Data extracts:
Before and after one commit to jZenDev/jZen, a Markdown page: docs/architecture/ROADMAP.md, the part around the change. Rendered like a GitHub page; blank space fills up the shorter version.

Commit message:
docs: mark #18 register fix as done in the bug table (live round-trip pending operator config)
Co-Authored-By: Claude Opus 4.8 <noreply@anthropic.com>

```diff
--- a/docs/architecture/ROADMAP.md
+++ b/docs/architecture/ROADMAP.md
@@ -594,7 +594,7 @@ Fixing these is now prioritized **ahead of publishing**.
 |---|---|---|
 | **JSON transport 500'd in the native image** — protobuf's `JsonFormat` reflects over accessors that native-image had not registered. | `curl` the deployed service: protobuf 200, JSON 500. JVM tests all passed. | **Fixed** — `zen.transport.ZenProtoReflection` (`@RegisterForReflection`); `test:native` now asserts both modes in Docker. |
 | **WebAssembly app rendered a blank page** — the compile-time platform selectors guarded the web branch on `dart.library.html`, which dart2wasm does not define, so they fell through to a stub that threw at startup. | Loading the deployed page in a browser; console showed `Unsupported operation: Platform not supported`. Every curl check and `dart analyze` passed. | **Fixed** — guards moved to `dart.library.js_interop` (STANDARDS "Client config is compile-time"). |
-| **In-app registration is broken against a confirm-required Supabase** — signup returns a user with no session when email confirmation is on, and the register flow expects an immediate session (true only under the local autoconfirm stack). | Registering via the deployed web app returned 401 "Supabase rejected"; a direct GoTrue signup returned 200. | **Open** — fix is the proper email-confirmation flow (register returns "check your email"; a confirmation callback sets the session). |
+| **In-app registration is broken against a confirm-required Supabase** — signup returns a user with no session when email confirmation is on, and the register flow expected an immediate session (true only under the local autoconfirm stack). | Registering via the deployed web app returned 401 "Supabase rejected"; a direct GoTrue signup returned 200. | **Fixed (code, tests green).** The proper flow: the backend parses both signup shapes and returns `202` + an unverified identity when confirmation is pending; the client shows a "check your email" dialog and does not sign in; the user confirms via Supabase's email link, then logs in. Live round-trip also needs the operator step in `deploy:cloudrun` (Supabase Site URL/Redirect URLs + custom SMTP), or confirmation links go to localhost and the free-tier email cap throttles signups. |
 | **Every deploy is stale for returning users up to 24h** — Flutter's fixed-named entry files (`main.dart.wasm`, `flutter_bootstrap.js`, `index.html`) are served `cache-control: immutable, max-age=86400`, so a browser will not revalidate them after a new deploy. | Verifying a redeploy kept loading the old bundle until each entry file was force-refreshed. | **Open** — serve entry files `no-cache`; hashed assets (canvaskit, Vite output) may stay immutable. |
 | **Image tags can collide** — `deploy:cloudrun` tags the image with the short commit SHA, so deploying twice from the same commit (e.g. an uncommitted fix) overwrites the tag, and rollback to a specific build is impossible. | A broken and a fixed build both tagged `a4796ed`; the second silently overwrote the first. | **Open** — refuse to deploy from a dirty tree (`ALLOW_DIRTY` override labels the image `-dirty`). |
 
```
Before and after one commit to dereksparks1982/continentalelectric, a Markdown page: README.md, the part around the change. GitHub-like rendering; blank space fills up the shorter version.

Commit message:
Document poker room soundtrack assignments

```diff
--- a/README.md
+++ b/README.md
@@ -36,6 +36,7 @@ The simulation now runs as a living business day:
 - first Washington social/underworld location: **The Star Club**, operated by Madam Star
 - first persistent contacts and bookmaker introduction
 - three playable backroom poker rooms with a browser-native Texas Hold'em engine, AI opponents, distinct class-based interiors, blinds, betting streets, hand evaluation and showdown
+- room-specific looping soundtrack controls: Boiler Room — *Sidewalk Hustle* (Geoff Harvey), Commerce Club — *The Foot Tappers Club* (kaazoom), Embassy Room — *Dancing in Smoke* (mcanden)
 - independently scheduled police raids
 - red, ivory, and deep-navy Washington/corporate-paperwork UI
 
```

Your assignment:
From the data above, how many lines contain the word "around"? Give the number alone.

Answer:
2